Segment Start: Excerpted data

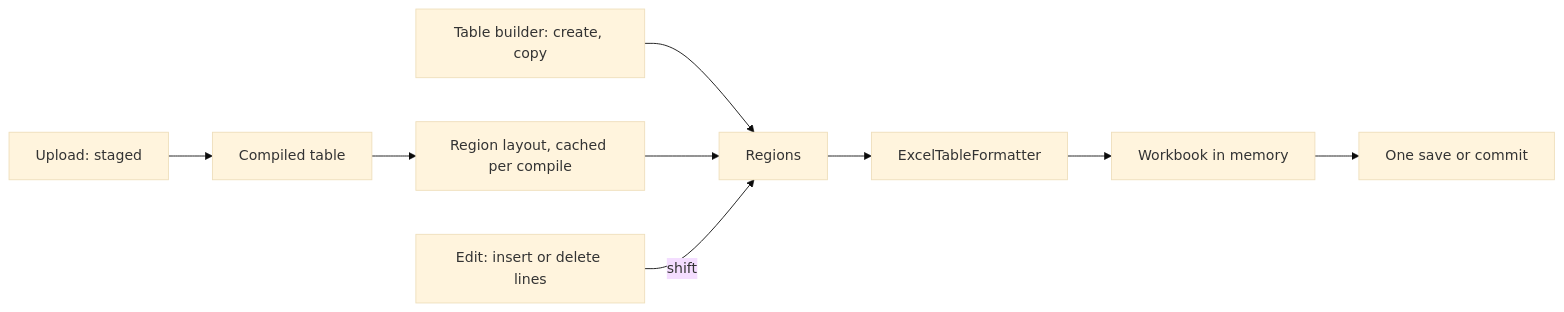
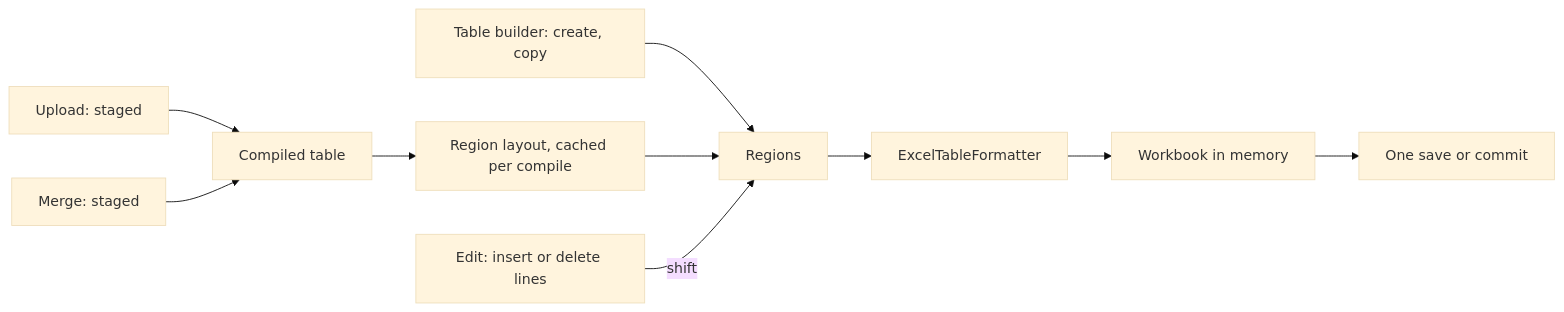
One commit to openl-tablets/openl-tablets changed the second of 4 diagrams in Docs/architecture/table-formatting.md. Above: the diagram before and after it, drawn with Mermaid (base theme). The commit also changed other lines of this file and 32 other files, not shown here.

````diff
--- a/Docs/architecture/table-formatting.md
+++ b/Docs/architecture/table-formatting.md
@@ -520,11 +520,12 @@
 ```mermaid
 flowchart LR
     C[Compiled table] --> L[Region layout, cached per compile]
     N[Table builder: create, copy] --> R[Regions]
     L --> R
     E[Edit: insert or delete lines] -->|shift| R
     Up[Upload: staged] --> C
+    Mg[Merge: staged] --> C
     R --> F[ExcelTableFormatter]
     F --> W[Workbook in memory]
     W --> S[One save or commit]
 ```
````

Segment End: Excerpted data

- **What you should do**:
An exact copy of all the lines above is required, with the pictures removed.

- **Solved problem**:
One commit to openl-tablets/openl-tablets changed the second of 4 diagrams in Docs/architecture/table-formatting.md. Above: the diagram before and after it, drawn with Mermaid (base theme). The commit also changed other lines of this file and 32 other files, not shown here.

````diff
--- a/Docs/architecture/table-formatting.md
+++ b/Docs/architecture/table-formatting.md
@@ -520,11 +520,12 @@
 ```mermaid
 flowchart LR
     C[Compiled table] --> L[Region layout, cached per compile]
     N[Table builder: create, copy] --> R[Regions]
     L --> R
     E[Edit: insert or delete lines] -->|shift| R
     Up[Upload: staged] --> C
+    Mg[Merge: staged] --> C
     R --> F[ExcelTableFormatter]
     F --> W[Workbook in memory]
     W --> S[One save or commit]
 ```
````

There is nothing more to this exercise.